_ACTIVITY_
Exact copies of all the records below should be returned.

════

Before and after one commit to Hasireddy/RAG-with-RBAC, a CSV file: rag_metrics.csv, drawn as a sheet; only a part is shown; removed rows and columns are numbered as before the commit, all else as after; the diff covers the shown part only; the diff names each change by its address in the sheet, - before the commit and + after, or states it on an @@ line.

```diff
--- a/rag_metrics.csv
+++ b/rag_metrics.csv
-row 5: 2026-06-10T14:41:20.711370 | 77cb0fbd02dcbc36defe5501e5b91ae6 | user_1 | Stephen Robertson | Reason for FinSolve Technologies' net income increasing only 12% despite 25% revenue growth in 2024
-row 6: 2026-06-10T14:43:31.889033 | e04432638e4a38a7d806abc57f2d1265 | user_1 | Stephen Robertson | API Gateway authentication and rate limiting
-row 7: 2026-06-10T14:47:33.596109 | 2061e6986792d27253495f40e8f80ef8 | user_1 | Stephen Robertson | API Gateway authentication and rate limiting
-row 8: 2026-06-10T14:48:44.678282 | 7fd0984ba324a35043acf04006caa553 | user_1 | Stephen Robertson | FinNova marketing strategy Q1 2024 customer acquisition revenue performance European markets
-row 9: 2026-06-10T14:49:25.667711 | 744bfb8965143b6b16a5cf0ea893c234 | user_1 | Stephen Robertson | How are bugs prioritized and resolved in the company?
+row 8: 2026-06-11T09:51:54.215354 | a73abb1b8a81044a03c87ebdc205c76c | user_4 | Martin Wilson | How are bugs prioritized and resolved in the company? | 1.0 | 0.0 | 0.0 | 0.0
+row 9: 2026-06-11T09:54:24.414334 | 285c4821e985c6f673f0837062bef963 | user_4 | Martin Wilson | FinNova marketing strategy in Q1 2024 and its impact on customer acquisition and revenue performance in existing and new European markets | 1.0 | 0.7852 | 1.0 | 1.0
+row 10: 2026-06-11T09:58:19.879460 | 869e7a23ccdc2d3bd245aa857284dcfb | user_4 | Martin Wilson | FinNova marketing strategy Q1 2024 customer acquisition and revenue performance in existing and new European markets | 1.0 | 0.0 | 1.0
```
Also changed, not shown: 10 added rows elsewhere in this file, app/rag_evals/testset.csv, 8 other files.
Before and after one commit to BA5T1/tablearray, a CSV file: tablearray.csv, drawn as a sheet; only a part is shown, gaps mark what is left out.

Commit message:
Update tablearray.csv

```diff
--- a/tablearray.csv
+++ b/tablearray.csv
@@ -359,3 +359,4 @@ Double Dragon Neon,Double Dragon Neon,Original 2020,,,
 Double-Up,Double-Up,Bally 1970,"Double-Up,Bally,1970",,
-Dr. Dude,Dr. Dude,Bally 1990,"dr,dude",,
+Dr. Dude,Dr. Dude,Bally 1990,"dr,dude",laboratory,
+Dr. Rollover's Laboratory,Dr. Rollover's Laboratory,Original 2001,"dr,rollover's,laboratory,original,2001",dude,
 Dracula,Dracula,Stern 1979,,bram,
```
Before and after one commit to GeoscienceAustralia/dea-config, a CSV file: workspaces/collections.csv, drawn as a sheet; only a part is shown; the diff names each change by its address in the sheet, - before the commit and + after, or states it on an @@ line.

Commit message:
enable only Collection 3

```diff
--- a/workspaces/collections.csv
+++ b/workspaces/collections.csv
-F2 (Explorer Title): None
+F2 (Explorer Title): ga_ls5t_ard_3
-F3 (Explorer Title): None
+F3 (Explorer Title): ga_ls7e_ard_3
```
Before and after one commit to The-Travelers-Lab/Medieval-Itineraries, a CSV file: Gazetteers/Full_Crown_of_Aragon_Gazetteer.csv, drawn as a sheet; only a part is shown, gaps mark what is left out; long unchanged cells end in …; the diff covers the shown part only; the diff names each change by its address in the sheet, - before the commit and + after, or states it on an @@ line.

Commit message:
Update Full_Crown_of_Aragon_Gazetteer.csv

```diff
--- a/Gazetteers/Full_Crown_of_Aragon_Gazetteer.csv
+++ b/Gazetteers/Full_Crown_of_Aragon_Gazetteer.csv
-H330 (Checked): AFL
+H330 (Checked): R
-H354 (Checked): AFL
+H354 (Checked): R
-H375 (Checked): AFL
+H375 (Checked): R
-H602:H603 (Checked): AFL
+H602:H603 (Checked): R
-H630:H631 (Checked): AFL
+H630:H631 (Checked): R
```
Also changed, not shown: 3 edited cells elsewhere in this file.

════

_RESULT OF THE EXERCISE_
Before and after one commit to Hasireddy/RAG-with-RBAC, a CSV file: rag_metrics.csv, drawn as a sheet; only a part is shown; removed rows and columns are numbered as before the commit, all else as after; the diff covers the shown part only; the diff names each change by its address in the sheet, - before the commit and + after, or states it on an @@ line.

```diff
--- a/rag_metrics.csv
+++ b/rag_metrics.csv
-row 5: 2026-06-10T14:41:20.711370 | 77cb0fbd02dcbc36defe5501e5b91ae6 | user_1 | Stephen Robertson | Reason for FinSolve Technologies' net income increasing only 12% despite 25% revenue growth in 2024
-row 6: 2026-06-10T14:43:31.889033 | e04432638e4a38a7d806abc57f2d1265 | user_1 | Stephen Robertson | API Gateway authentication and rate limiting
-row 7: 2026-06-10T14:47:33.596109 | 2061e6986792d27253495f40e8f80ef8 | user_1 | Stephen Robertson | API Gateway authentication and rate limiting
-row 8: 2026-06-10T14:48:44.678282 | 7fd0984ba324a35043acf04006caa553 | user_1 | Stephen Robertson | FinNova marketing strategy Q1 2024 customer acquisition revenue performance European markets
-row 9: 2026-06-10T14:49:25.667711 | 744bfb8965143b6b16a5cf0ea893c234 | user_1 | Stephen Robertson | How are bugs prioritized and resolved in the company?
+row 8: 2026-06-11T09:51:54.215354 | a73abb1b8a81044a03c87ebdc205c76c | user_4 | Martin Wilson | How are bugs prioritized and resolved in the company? | 1.0 | 0.0 | 0.0 | 0.0
+row 9: 2026-06-11T09:54:24.414334 | 285c4821e985c6f673f0837062bef963 | user_4 | Martin Wilson | FinNova marketing strategy in Q1 2024 and its impact on customer acquisition and revenue performance in existing and new European markets | 1.0 | 0.7852 | 1.0 | 1.0
+row 10: 2026-06-11T09:58:19.879460 | 869e7a23ccdc2d3bd245aa857284dcfb | user_4 | Martin Wilson | FinNova marketing strategy Q1 2024 customer acquisition and revenue performance in existing and new European markets | 1.0 | 0.0 | 1.0
```
Also changed, not shown: 10 added rows elsewhere in this file, app/rag_evals/testset.csv, 8 other files.
Before and after one commit to BA5T1/tablearray, a CSV file: tablearray.csv, drawn as a sheet; only a part is shown, gaps mark what is left out.

Commit message:
Update tablearray.csv

```diff
--- a/tablearray.csv
+++ b/tablearray.csv
@@ -359,3 +359,4 @@ Double Dragon Neon,Double Dragon Neon,Original 2020,,,
 Double-Up,Double-Up,Bally 1970,"Double-Up,Bally,1970",,
-Dr. Dude,Dr. Dude,Bally 1990,"dr,dude",,
+Dr. Dude,Dr. Dude,Bally 1990,"dr,dude",laboratory,
+Dr. Rollover's Laboratory,Dr. Rollover's Laboratory,Original 2001,"dr,rollover's,laboratory,original,2001",dude,
 Dracula,Dracula,Stern 1979,,bram,
```
Before and after one commit to GeoscienceAustralia/dea-config, a CSV file: workspaces/collections.csv, drawn as a sheet; only a part is shown; the diff names each change by its address in the sheet, - before the commit and + after, or states it on an @@ line.

Commit message:
enable only Collection 3

```diff
--- a/workspaces/collections.csv
+++ b/workspaces/collections.csv
-F2 (Explorer Title): None
+F2 (Explorer Title): ga_ls5t_ard_3
-F3 (Explorer Title): None
+F3 (Explorer Title): ga_ls7e_ard_3
```
Before and after one commit to The-Travelers-Lab/Medieval-Itineraries, a CSV file: Gazetteers/Full_Crown_of_Aragon_Gazetteer.csv, drawn as a sheet; only a part is shown, gaps mark what is left out; long unchanged cells end in …; the diff covers the shown part only; the diff names each change by its address in the sheet, - before the commit and + after, or states it on an @@ line.

Commit message:
Update Full_Crown_of_Aragon_Gazetteer.csv

```diff
--- a/Gazetteers/Full_Crown_of_Aragon_Gazetteer.csv
+++ b/Gazetteers/Full_Crown_of_Aragon_Gazetteer.csv
-H330 (Checked): AFL
+H330 (Checked): R
-H354 (Checked): AFL
+H354 (Checked): R
-H375 (Checked): AFL
+H375 (Checked): R
-H602:H603 (Checked): AFL
+H602:H603 (Checked): R
-H630:H631 (Checked): AFL
+H630:H631 (Checked): R
```
Also changed, not shown: 3 edited cells elsewhere in this file.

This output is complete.